[Records drawn from a dataset]
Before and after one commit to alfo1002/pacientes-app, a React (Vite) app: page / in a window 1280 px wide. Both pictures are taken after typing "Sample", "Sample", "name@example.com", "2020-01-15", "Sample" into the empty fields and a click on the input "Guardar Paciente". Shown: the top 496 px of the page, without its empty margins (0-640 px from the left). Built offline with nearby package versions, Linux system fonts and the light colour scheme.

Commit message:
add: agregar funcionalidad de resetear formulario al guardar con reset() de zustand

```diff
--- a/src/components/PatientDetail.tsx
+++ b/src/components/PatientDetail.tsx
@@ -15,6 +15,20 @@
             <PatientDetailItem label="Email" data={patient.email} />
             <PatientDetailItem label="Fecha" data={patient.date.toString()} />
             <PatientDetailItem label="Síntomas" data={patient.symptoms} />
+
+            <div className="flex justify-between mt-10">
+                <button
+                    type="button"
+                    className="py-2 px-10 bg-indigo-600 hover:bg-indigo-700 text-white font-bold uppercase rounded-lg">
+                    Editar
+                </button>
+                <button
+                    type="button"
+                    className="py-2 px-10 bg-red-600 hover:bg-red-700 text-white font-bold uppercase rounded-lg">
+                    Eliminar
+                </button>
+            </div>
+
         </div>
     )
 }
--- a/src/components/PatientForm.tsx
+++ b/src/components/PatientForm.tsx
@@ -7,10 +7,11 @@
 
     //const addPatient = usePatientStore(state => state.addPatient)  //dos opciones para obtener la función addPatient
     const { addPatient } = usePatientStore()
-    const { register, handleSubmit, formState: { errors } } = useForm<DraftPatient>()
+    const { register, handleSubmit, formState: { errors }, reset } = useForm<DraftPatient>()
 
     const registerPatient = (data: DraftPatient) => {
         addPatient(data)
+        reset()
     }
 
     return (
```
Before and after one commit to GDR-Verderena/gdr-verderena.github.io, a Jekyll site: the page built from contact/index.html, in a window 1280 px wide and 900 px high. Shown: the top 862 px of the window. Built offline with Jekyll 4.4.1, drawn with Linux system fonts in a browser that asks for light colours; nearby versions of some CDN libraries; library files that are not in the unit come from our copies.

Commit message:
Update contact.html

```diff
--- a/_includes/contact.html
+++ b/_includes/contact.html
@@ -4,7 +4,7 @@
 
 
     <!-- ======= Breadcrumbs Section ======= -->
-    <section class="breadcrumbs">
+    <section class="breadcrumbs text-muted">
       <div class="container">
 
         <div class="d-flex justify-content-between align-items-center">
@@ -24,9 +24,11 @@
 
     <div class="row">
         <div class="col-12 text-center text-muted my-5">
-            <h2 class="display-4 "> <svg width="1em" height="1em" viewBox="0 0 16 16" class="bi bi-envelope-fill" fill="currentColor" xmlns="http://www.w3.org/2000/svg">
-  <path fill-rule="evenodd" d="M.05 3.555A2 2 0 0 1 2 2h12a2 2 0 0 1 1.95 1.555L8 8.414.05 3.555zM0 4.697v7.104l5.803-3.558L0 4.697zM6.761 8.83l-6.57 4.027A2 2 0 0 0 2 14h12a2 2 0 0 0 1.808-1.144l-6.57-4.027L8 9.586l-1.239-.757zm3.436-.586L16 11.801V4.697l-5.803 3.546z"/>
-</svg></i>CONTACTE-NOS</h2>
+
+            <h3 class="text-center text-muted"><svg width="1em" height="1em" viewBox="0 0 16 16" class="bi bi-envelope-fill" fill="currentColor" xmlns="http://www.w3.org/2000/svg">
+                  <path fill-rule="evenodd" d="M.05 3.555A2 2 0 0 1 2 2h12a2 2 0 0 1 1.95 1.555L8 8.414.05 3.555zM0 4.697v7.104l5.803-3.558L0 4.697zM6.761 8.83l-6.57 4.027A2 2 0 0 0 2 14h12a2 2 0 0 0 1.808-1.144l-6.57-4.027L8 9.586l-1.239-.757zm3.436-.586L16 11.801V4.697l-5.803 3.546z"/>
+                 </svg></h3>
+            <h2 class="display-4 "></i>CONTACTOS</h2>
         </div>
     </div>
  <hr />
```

Assigned task
Show the lines of the records that include the string "html".

Response to the task
Before and after one commit to GDR-Verderena/gdr-verderena.github.io, a Jekyll site: the page built from contact/index.html, in a window 1280 px wide and 900 px high. Shown: the top 862 px of the window. Built offline with Jekyll 4.4.1, drawn with Linux system fonts in a browser that asks for light colours; nearby versions of some CDN libraries; library files that are not in the unit come from our copies.
Update contact.html
--- a/_includes/contact.html
+++ b/_includes/contact.html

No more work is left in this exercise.